Visual Effects Society Slams Hollywood Over Working Conditions, Benefits, Credits
Pointing a finger at the troubling business climate that has plagued the VFX industry for years, the Visual Effects Society sent out an open letter to the entertainment industry Tuesday, charging the VFX workers don't receive proper credit, benefits or working conditions.
The VES itself is an honorary society with about 2,400 artists in 23 countries. The letter, signed by VES executive director Eric Roth, raised the question of whether the VFX community needs either a union or a trade organization. It didn't answer that question but said that VES plans to take the lead "in organizing meetings with all participants in our industry."
"We are not trying to turn ourselves into a union," Roth told The Hollywood Reporter, noting that the society is instead going to try to bring a voice to the issue. "We are going to meet with whoever needs to be met with. We need bring in the facilities, studios -- anyone who is a stakeholder."

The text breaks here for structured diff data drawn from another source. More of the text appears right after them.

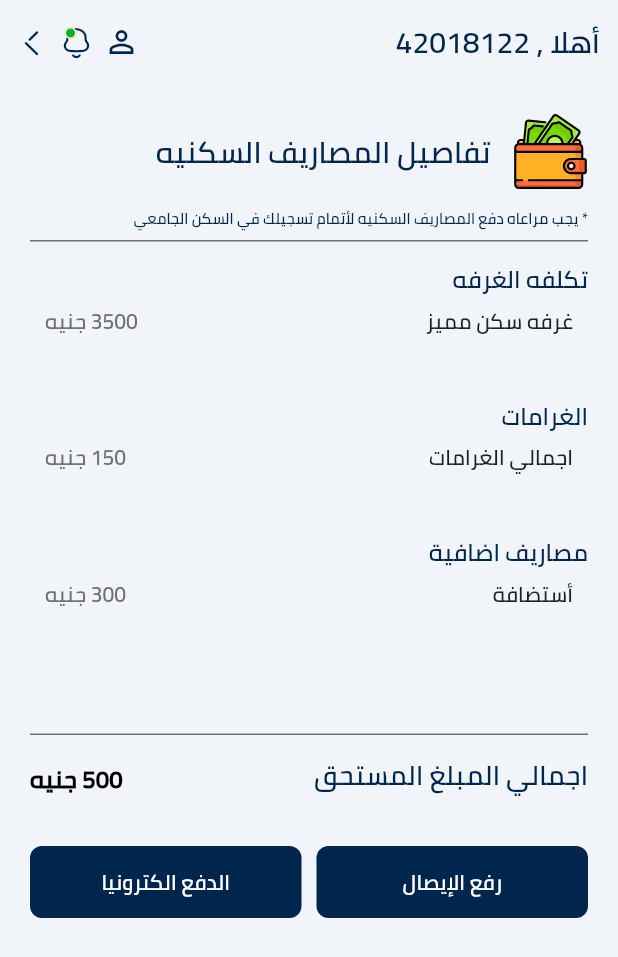
After one commit to AbdelrahmanFouad1/university_housing, a Flutter app: the TotalCostScreen screen opened directly, on a phone screen of 412 x 824 dp. The commit adds this screen. Shown: the top 957 px of the screen. Run offline on Flutter 3.47's test engine with Material 2 defaults, Android fonts, the phone set to English and light mode, and no system bars; our stand-ins replace flutter_bloc, flutter_svg, fluttertoast, hexcolor, image_picker and 3 more; missing offline and left inert: dart:ffi, link_text; accounts and stored records are empty; network calls fail.

Commit message:
total cost

```diff
--- a/lib/main.dart
+++ b/lib/main.dart
@@ -7,6 +7,7 @@ import 'package:university_housing/moduls/complaints/choose_complaints_screen.da
 import 'package:university_housing/moduls/home/home_screen.dart';
 import 'package:university_housing/moduls/login/login_screen.dart';
 import 'package:university_housing/moduls/news_details/news_details_screen.dart';
+import 'package:university_housing/moduls/profile/profile_screen.dart';
 import 'package:university_housing/moduls/queries/queries_screen.dart';
 import 'package:university_housing/moduls/requests/choose_request_screen.dart';
 import 'package:university_housing/moduls/security/follow/follow_student_screen.dart';
@@ -18,9 +19,6 @@ import 'package:university_housing/moduls/success&waiting/waiting_screen.dart';
 import 'package:university_housing/shard/bloc_observer.dart';
 import 'package:university_housing/shard/network/local/cache_helper.dart';
 import 'package:university_housing/shard/style/color.dart';
-
-import 'moduls/parents_acknowledgment/parents_acknowledgment_screen.dart';
-
 
 
 void main() async {
--- a/lib/moduls/parents_acknowledgment/parents_acknowledgment_screen.dart
+++ b/lib/moduls/family_report/family_report_screen.dart
@@ -7,7 +7,7 @@ import 'package:university_housing/shard/cubit/cubit.dart';
 import 'package:university_housing/shard/cubit/states.dart';
 import 'package:university_housing/shard/style/color.dart';
 
-class ParentsAcknowledgmentScreen extends StatelessWidget {
+class FamilyReportScreen extends StatelessWidget {
   @override
   Widget build(BuildContext context) {
     return BlocProvider(create: (create)=>AppCubit(),
--- a/lib/moduls/profile/edit_profile_screen.dart
+++ b/lib/moduls/profile/edit_profile_screen.dart
@@ -5,7 +5,7 @@ import 'package:flutter_bloc/flutter_bloc.dart';
 import 'package:flutter_svg/flutter_svg.dart';
 import 'package:university_housing/moduls/profile/about_app_screen.dart';
 import 'package:university_housing/moduls/profile/follow_requests/follow_requests_screen.dart';
-import 'package:university_housing/moduls/profile/student_evaluation/student_evaluation_screen.dart';
+import 'package:university_housing/moduls/profile/student_rate/student_rate_screen.dart';
 import 'package:university_housing/moduls/profile/technical_support_screen.dart';
 import 'package:university_housing/shard/components/components.dart';
 import 'package:university_housing/shard/cubit/cubit.dart';
@@ -144,7 +144,7 @@ class EditProfileScreen extends StatelessWidget {
                             ),
                             InkWell(
                               onTap: () {
-                                navigateTo(context,StudentEvaluationScreen(),);
+                                navigateTo(context,StudentRateScreen(),);
                               },
                               child: Row(
                                 children: [
@@ -163,7 +163,7 @@ class EditProfileScreen extends StatelessWidget {
                                       color: mainColors,
                                     ),
                                     onPressed: () {
-                                      navigateTo(context,StudentEvaluationScreen(),);
+                                      navigateTo(context,StudentRateScreen(),);
                                     },
                                   ),
                                 ],
--- a/lib/moduls/profile/student_evaluation/student_evaluation_details_screen.dart
+++ b/lib/moduls/profile/student_rate/student_rate_details_screen.dart
@@ -8,7 +8,7 @@ import 'package:university_housing/shard/cubit/cubit.dart';
 import 'package:university_housing/shard/cubit/states.dart';
 import 'package:university_housing/shard/style/color.dart';
 
-class StudentEvaluationDetailsScreen extends StatelessWidget {
+class StudentRateDetailsScreen extends StatelessWidget {
 
   @override
   Widget build(BuildContext context) {
--- a/lib/moduls/profile/student_evaluation/student_evaluation_screen.dart
+++ b/lib/moduls/profile/student_rate/student_rate_screen.dart
@@ -3,13 +3,13 @@ import 'package:flutter/material.dart';
 import 'package:flutter/services.dart';
 import 'package:flutter_bloc/flutter_bloc.dart';
 import 'package:flutter_svg/flutter_svg.dart';
-import 'package:university_housing/moduls/profile/student_evaluation/student_evaluation_details_screen.dart';
+import 'package:university_housing/moduls/profile/student_rate/student_rate_details_screen.dart';
 import 'package:university_housing/shard/components/components.dart';
 import 'package:university_housing/shard/cubit/cubit.dart';
 import 'package:university_housing/shard/cubit/states.dart';
 import 'package:university_housing/shard/style/color.dart';
 
-class StudentEvaluationScreen extends StatelessWidget {
+class StudentRateScreen extends StatelessWidget {
   @override
   Widget build(BuildContext context) {
     return BlocProvider(create: (context)=> AppCubit(),
@@ -205,7 +205,7 @@ Widget buildEvaluationItem(var cubit,context)=>Stack(
           SizedBox(height: 10,),
           InkWell(
             onTap: (){
-              navigateTo(context, StudentEvaluationDetailsScreen());
+              navigateTo(context, StudentRateDetailsScreen());
             },
             child: Container(
               width: 280.0,
--- a/lib/moduls/profile/technical_support_screen.dart
+++ b/lib/moduls/profile/technical_support_screen.dart
@@ -2,7 +2,7 @@ import 'package:flutter/material.dart';
 import 'package:flutter/services.dart';
 import 'package:flutter_svg/flutter_svg.dart';
 import 'package:link_text/link_text.dart';
-import 'package:university_housing/moduls/web_view.dart';
+import 'package:university_housing/shard/web_view.dart';
 import 'package:university_housing/shard/components/components.dart';
 import 'package:university_housing/shard/style/color.dart';
 
@@ -180,7 +180,7 @@ class TechnicalSupportScreen extends StatelessWidget {
                   width: double.infinity,
                   padding: const EdgeInsets.symmetric(horizontal: 10.0),
                   child: LinkText(
-                    'https://www.google.com/?hl=ar',
+                    'http://www.hti.edu.eg/ar/page.aspx?id=1013',
                     onLinkTap: (url){
                       navigateTo(context, WebViewScreen(url));
                     },
--- a/lib/moduls/requests/choose_request_screen.dart
+++ b/lib/moduls/requests/choose_request_screen.dart
@@ -2,7 +2,8 @@ import 'package:flutter/material.dart';
 import 'package:flutter_svg/flutter_svg.dart';
 import 'package:university_housing/moduls/fines/fines_screen.dart';
 import 'package:university_housing/moduls/home/home_screen.dart';
-import 'package:university_housing/moduls/hostingRequests/hosting_requests_screen.dart';
+import 'package:university_housing/moduls/requests/hosting_requests_screen.dart';
+import 'package:university_housing/moduls/requests/total_cost_screen.dart';
 import 'package:university_housing/shard/components/components.dart';
 import 'package:university_housing/shard/style/color.dart';
 
@@ -60,12 +61,12 @@ class ChooseRequestScreen extends StatelessWidget {
                 InkWell(
                   child: defaultTiTleBoxColumn(
                     img: 'assets/images/ticket.svg',
-                    title: 'استعلام عن الغرامات',
+                    title: 'مصاريفي السكنيه',
                     height: 160.0,
                     width: double.infinity,
                   ),
                   onTap: (){
-                    navigateTo(context, FinesScreen());
+                    navigateTo(context, TotalCostScreen());
                   },
                 ),
               ],
@@ -112,11 +113,11 @@ class ChooseRequestScreen extends StatelessWidget {
             child: InkWell(
               child: defaultTiTleBoxColumn(
                 img: 'assets/images/ticket.svg',
-                title: 'استعلام عن الغرامات',
+                title: 'مصاريفي السكنيه',
                 height: 160.0,
               ),
               onTap: (){
-                navigateTo(context, FinesScreen());
+                navigateTo(context, TotalCostScreen());
               },
             ),
           ),
--- /dev/null
+++ b/lib/moduls/requests/total_cost_screen.dart
@@ -0,0 +1,211 @@
+import 'package:flutter/material.dart';
+import 'package:flutter_svg/svg.dart';
+import 'package:university_housing/moduls/home/home_screen.dart';
+import 'package:university_housing/shard/components/components.dart';
+import 'package:university_housing/shard/style/color.dart';
+
+class TotalCostScreen extends StatelessWidget {
+  @override
+  Widget build(BuildContext context) {
+    return Directionality(
+      textDirection: TextDirection.rtl,
+      child: Scaffold(
+        appBar: defaultAppBar(context: context,),
+        backgroundColor: backGround,
+        body: Padding(
+          padding: const EdgeInsets.all(20.0),
+          child: SingleChildScrollView(
+            physics: const BouncingScrollPhysics(),
+            child: Container(
+              width:double.infinity,
+              child: Column(
+                crossAxisAlignment: CrossAxisAlignment.start,
+                children: [
+                  Row(
+                    children: [
+                      SvgPicture.asset(
+                        'assets/images/wallet.svg',
+                        width: 50.0,
+                        height: 50.0,
+                      ),
+                      const SizedBox(width: 15.0,),
+                      Text(
+                        'تفاصيل المصاريف السكنيه',
+                        style: TextStyle(
+                          fontSize: 20.0,
+                          color: mainColors,
+                        ),
+                      ),
+                    ],
+                  ),
+                  const SizedBox(height:10.0),
+                  Text(
+                    '* يجب مراعاه دفع المصاريف السكنيه لأتمام تسجيلك في السكن الجامعي',
+                    style: TextStyle(
+                      fontSize: 10.0,
+                      color: mainColors,
+                    ),
+                  ),
+                  const SizedBox(height:5.0),
+                  Container(
+                    width: double.infinity,
+                    height:1.0,
+                    color: separator,
+                  ),
+                  const SizedBox(height: 10.0,),
+                  Text(
+                    'تكلفه الغرفه',
+                    style: TextStyle(
+                      fontSize: 16.0,
+                      color: mainColors
+                    ),
+                  ),
+                  Padding(
+                    padding: const EdgeInsets.symmetric(horizontal: 10.0),
+                    child: Row(
+                      children: [
+                        Text(
+                          'غرفه سكن مميز',
+                          style: TextStyle(
+                            fontSize: 14.0,
+                          ),
+                        ),
+                        const Spacer(),
+                        Text(
+                          '3500 جنيه',
+                          style: TextStyle(
+                            fontSize: 14.0,
+                            color: separator,
+                          ),
+                        ),
+                      ],
+                    ),
+                  ),
+                  const SizedBox(height: 35.0,),
+                  Text(
+                    'الغرامات',
+                    style: TextStyle(
+                        fontSize: 16.0,
+                        color: mainColors
+                    ),
+                  ),
+                  Padding(
+                    padding: const EdgeInsets.symmetric(horizontal: 10.0),
+                    child: Row(
+                      children: [
+                        Text(
+                          'اجمالي الغرامات',
+                          style: TextStyle(
+                            fontSize: 14.0,
+                          ),
+                        ),
+                        const Spacer(),
+                        Text(
+                          '150 جنيه',
+                          style: TextStyle(
+                            fontSize: 14.0,
+                            color: separator,
+                          ),
+                        ),
+                      ],
+                    ),
+                  ),
+                  const SizedBox(height: 35.0,),
+                  Text(
+                    'مصاريف اضافية',
+                    style: TextStyle(
+                        fontSize: 16.0,
+                        color: mainColors
+                    ),
+                  ),
+                  Padding(
+                    padding: const EdgeInsets.symmetric(horizontal: 10.0),
+                    child: Row(
+                      children: [
+                        Text(
+                          'أستضافة',
+                          style: TextStyle(
+                            fontSize: 14.0,
+                          ),
+                        ),
+                        const Spacer(),
+                        Text(
+                          '300 جنيه',
+                          style: TextStyle(
+                            fontSize: 14.0,
+                            color: separator,
+                          ),
+                        ),
+                      ],
+                    ),
+                  ),
+
+                  const SizedBox(
+                    height: 20,
+                  ),
+                  SizedBox(height: 60.0,),
+                  Container(
+                    width: double.infinity,
+                    height:1.0,
+                    color: separator,
+                  ),
+                  const SizedBox(height: 10.0,),
+                  Row(
+                    crossAxisAlignment: CrossAxisAlignment.end,
+                    children: [
+                      Text(
+                        'اجمالي المبلغ المستحق',
+                        style: TextStyle(
+                          fontSize: 18.0,
+                          color: mainColors,
+                        ),
+                      ),
+                      const Spacer(),
+                      const Text(
+                        '500 جنيه',
+                        style: TextStyle(
+                          fontSize: 16.0,
+                          color: Colors.black,
+                          fontWeight: FontWeight.w900,
+                        ),
+                      ),
+                    ],
+                  ),
+                  const SizedBox(height: 30.0,),
+                  Row(
+                    children: [
+                      Expanded(
+                        flex: 1,
+                        child: defaultButton(
+                          text: 'رفع الإيصال',
+                          function: () {
+                            showToast(message: 'غير مصرح لك الدفع حاليا', state: ToastStates.WARNING);
+                          },
+                          width: double.infinity,
+                          btnColor: mainColors,
+                        ),
+                      ),
+                      const SizedBox(width: 10.0,),
+                      Expanded(
+                        flex: 1,
+                        child: defaultButton(
+                          text: 'الدفع الكترونيا',
+                          function: () {
+                            showToast(message: 'غير مصرح لك الدفع حاليا', state: ToastStates.WARNING);
+                          },
+                          width: double.infinity,
+                          btnColor: mainColors,
+                        ),
+                      ),
+                    ],
+                  ),
+
+                ],
+              ),
+            ),
+          ),
+        ),
+      ),
+    );
+  }
+}
--- a/lib/moduls/security/main/main_security_screen.dart
+++ b/lib/moduls/security/main/main_security_screen.dart
@@ -2,7 +2,7 @@ import 'package:flutter/material.dart';
 import 'package:flutter/services.dart';
 import 'package:flutter_svg/flutter_svg.dart';
 import 'package:university_housing/moduls/fines/fines_screen.dart';
-import 'package:university_housing/moduls/hostingRequests/hosting_requests_screen.dart';
+import 'package:university_housing/moduls/requests/hosting_requests_screen.dart';
 import 'package:university_housing/moduls/login/login_screen.dart';
 import 'package:university_housing/moduls/security/follow/follow_student_screen.dart';
 import 'package:university_housing/moduls/security/logout/enter_student_screen.dart';
```
Also changed, not shown: lib/moduls/requests/hosting_requests_screen.dart (renamed from lib/moduls/hostingRequests/hosting_requests_screen.dart), lib/shard/web_view.dart (renamed from lib/moduls/web_view.dart), 3 other files.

After some years of apparent neglect, not one but two unions are now trying to organize the field: IATSE and the International Brotherhood of Electrical Workers. But it's an uphill battle, and not just because having two cooks in the kitchen is a recipe for jurisdictional squabbles rather than fine dining. The key issue is that the business is worldwide and jobs are instantly mobile, since the data files that VFX workers work with are easily transmitted between far-flung locales. That means that success in organizing Los Angeles companies would probably just drive even more work overseas. Add to that the multiplicity of companies in the business and the price pressure they're under, and it becomes obvious why organizing the field will take a lot longer than a digital download.
The VES letter also said that organization plans to issue a VFX Artists' Bill of Rights and that over the coming months it will conduct virtual town hall meetings and a VFX CEO forum to address issues of concern.
The letter explains, "Artists and visual effects companies are working longer hours for less income, delivering more amazing VFX under ever diminishing schedules, carrying larger financial burdens while others are profiting greatly from our work. ... Many feel VFX artists are being taken advantage of and many others feel that VFX facilities are operating under unsustainable competitive restraints and profit margins. There have been calls for the creation of a VFX union to represent artists' interests while others have pushed to create a trade organization for VFX facilities to better navigate today's economic complexities."
The letter comes at a time of year when countless VFX artists have been literally working around to clock, seven days a week, in order to meet impossibly tight deadlines set by the studios for many of the summer's big tentpole movies. Due to pressures involved, each year around this time, rumors fly that certain films are in danger of missing their release date. This season, such speculation has surrounded Warners Bros.' Green Lantern, although the film appears on track to meet its June 17 release date.
Among the issues, the VES statement highlights is that fact that, "If you are a freelancer (it's generally agreed that almost half of all visual effects workers are freelancers), because you are not covered by collective bargaining, you may be forced to work 70-100 hour weeks or months on end in order to meet a delivery date."
The complete letter can be found on next page.